WINNIPEG - "Indian self-government is coming to Canada, perhaps as soon as 1982 and it is urgent that both Indians and the federal government prepare for it," said Jack Beaver in his speech at the annual assembly of the National Indian Brotherhood.

Mr. Beaver was the guest speaker at the banquet held on the evening of Thursday, September 15, Mr. Beaver who is retiring from industry after rising to be president and chief executive officer of Churchill Falls Labrador Ltd., said "he is now going to devote his life to helping Indians seek their rights."

"As Indian bands are developing politically and economically, the present Indian Act cannot be stretched to permit the degree of powers visualized for any meaningful Indian government", Beaver said.

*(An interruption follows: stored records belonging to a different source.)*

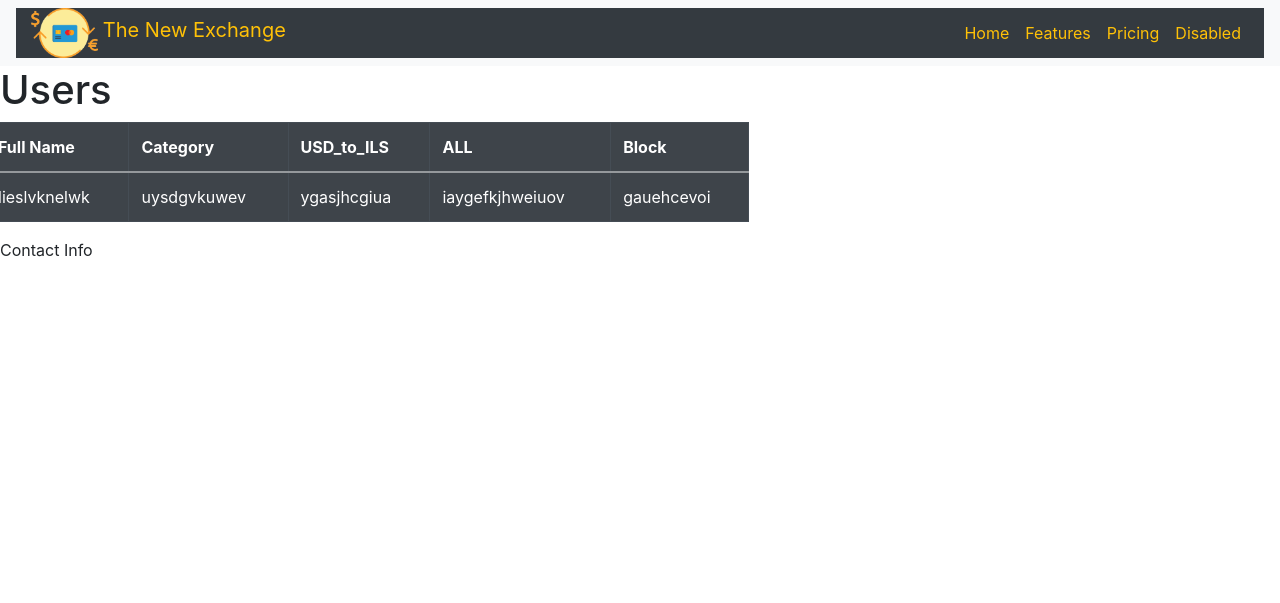
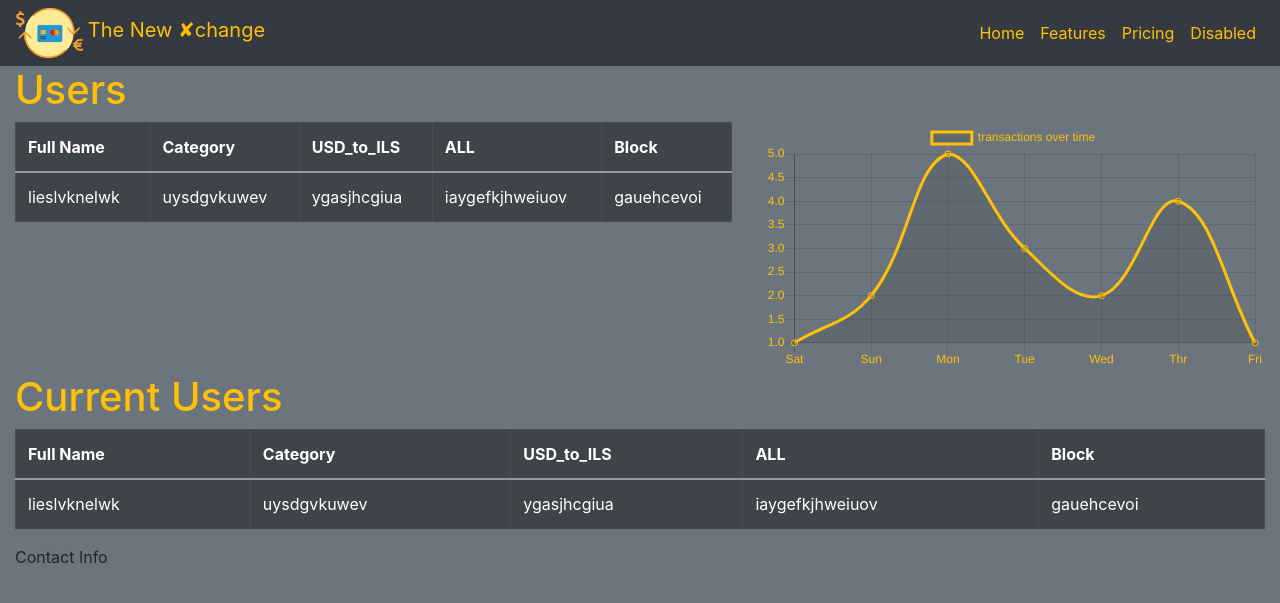
Before and after one commit to tareqjj/Python_Stack, a Django app: page / in a window 1280 px wide. Shown: the top 603 px of the page. Run offline with Django 3.2, Linux system fonts and the light colour scheme; some libraries are stand-ins or nearby versions.

Commit message:
admin page

```diff
--- a/currency_exchange/currency_exchange_app/templates/admin.html
+++ b/currency_exchange/currency_exchange_app/templates/admin.html
@@ -1,10 +1,11 @@
 {% extends "base.html" %}
 
 {% block content %}
-
-        <h1>Users</h1>
+        <script src="https://cdn.jsdelivr.net/npm/chart.js@2.8.0"></script>
+        <h1 style="color: #ffc107">Users</h1>
         <div class="row">
-            <table class="table table-hover table-striped table-bordered table-dark col-7">
+            <div class="col-7" style="max-height: 400px; overflow-y: scroll;">
+                <table class="table table-hover table-striped table-bordered table-dark" style="">
                     <tdead><th scope="col">Full Name</th><th scope="col">Category</th><th scope="col">USD_to_ILS</th><th scope="col">ALL</th><th scope="col">Block</th>
                     </tdead>
                     <tbody>
@@ -18,4 +19,66 @@
                     </tbody>
                 </table>
             </div>
+            <div style="width: 50%;" class="col-5">
+                <canvas id="myChart" ></canvas>
+            </div>
+        </div>
+            <h1 style="color: #ffc107">Current Users</h1>
+                <div class="row">
+                    <div class="col-12">
+                        <table class="table table-hover table-striped table-bordered table-dark" style="">
+                            <tdead><th scope="col">Full Name</th><th scope="col">Category</th><th scope="col">USD_to_ILS</th><th scope="col">ALL</th><th scope="col">Block</th>
+                            </tdead>
+                            <tbody>
+                                    <tr>
+                                    <td>lieslvknelwk</td>
+                                    <td>uysdgvkuwev</td>
+                                    <td>ygasjhcgiua</td>
+                                    <td>iaygefkjhweiuov</td>
+                                    <td>gauehcevoi</td>
+                                    </tr>
+                            </tbody>
+                        </table>
+                    </div>
+                </div>
+
+            <script>
+                var ctx = document.getElementById('myChart').getContext('2d');
+                var chart = new Chart(ctx, {
+                // The type of chart we want to create
+                type: 'line',
+
+                // The data for our dataset
+                data: {
+                    labels: ['Sat', 'Sun', 'Mon', 'Tue', 'Wed', 'Thr', 'Fri'],
+                    datasets: [{
+                        label: 'transactions over time',
+                        borderColor: '#ffc107',
+                        data: [1, 2, 5, 3, 2, 4, 1]
+                    }]
+                },
+
+                // Configuration options go here
+                options: {
+                    legend: {
+                        labels: {
+                            fontColor: '#ffc107'
+                        }
+                    },
+                                        scales:{
+                        xAxes:[{
+                            ticks: {
+                                fontColor: "#ffc107"
+                            }
+                        }],
+                        yAxes:[{
+                            ticks: {
+                                fontColor: "#ffc107"
+                            }
+                        }]
+                    }
+                }
+            });
+            </script>
+
 {% endblock content %}
--- a/currency_exchange/currency_exchange_app/templates/base.html
+++ b/currency_exchange/currency_exchange_app/templates/base.html
@@ -14,13 +14,13 @@
         <script src="://stackpath.bootstrapcdn.com/bootstrap/4.3.1/js/bootstrap.min.js" integrity="sha384-JjSmVgyd0p3pXB1rRibZUAYoIIy6OrQ6VrjIEaFf/nJGzIxFDsf4x0xIM+B07jRM" crossorigin="anonymous"></script>
         {% load static %}
     </head>
-<body>
-    <header>
-        <nav class="navbar navbar-expand-lg navbar-light bg-light">
+<body class="bg-secondary">
+    <header class="row bg-dark">
+        <nav class="navbar navbar-expand-lg navbar-light  col-12">
             <div class="container-fluid bg-dark">
                 <div>
-                    <img src= {% static "img/Asset_24x.png" %} height="50px">
-                    <a class="navbar-brand text-warning" href="#">The New Exchange</a>
+                    <img height="50px" src= {% static "img/Asset_24x.png" %} >
+                    <a class="navbar-brand text-warning" href="#">The New ✘change</a>
                 </div>
                 <div class="navbar-nav">
                     <a class="nav-link active text-warning" aria-current="page" href="#">Home</a>
@@ -31,7 +31,7 @@
             </div>
         </nav>
     </header>
-    <main>{% block content %}{% endblock %}</main>
-    <footer>Contact Info</footer>
+    <main class="col-12 ">{% block content %}{% endblock %}</main>
+    <footer class="col-12">Contact Info</footer>
 </body>
 </html>
```
Lines whose indentation alone changed are shown as unchanged.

"Let me be a free to to to to trade where I to choose my own teachers... free to follow the religion of my fathers... free to think and talk and act for myself..."          CHIEF JOSEPH 1879

He said the reason why so many voices are raised in such a unified way are not had to find if one is an Indian. The governmental policies affecting Indians for the past 100 years have been abject failures in producing Indian self-sufficiency.

In most cases the failures have been attributed to failures of management rather than in the whole basic philosophy of Indian government.

"The Indian voices are saying that nothing short of Indian self government will suffice.

"In Canada, Indian governments by the constitution, legislation, treaties and practice, have the right to be separate and apart and a right to permanent recognition", said Beaver.

"The claim of Indian people for institutions of their own is not going


NIB General Assembly
Presidents and delegates of the various organizations across Canada.

Indian Self Government Is Coming To Canada - Says Beaver

Louise Cuthand

SASKATCHEWAN INDIAN      OCTOBER 1977      v07 n10 p10  

to be abandoned, indeed it is growing in strength all across this land".

He said, self-government will be something more than Warren Allmand, former Indian Affairs Minister seems to think, which is something along the lines of municipal government for reserves.

He said the government will be different from both the present municipal and provincial government, and take some of the powers of both as well as some of those of the federal government.

The Indian governments would range from being completely sovereign on the reserves to having only minimal power. The extent of Indian jurisdiction would depend largely on the desires and abilities of individual reserves.

Mr. Beaver singled out the Federation of Saskatchewan Indians as the organization who has probably proceeded along this exploratory path farther than other Indian organizations. "The significance of self-determination for all of us here is that what we are talking about is the transfer of power from the bureaucracy to Indian people," Mr. Beaver stated.

"Indian government, when it evolves, will be something entirely different from anything that now exists", he said. It will be a government where, if constitutional disputes arise, federal rather than provincial courts will have jurisdiction. It will receive its services and revenue directly from the federal government.

The federal government would have to pass enabling legislation to permit the self government The legislation would clearly spell out the jurisdiction of Indian governments, something that is lacking in the present Indian Act.

"It is this type of written act, spelling out details, which is missing in the Indian Act and which will be remedied by the enabling Federal Act and the written act prepared by each Indian government, as it develops, each act to be understood, accepted and approved by both parties involved under this system, governmental evolution on an individual band basis is possible", said Mr. Jack Beaver.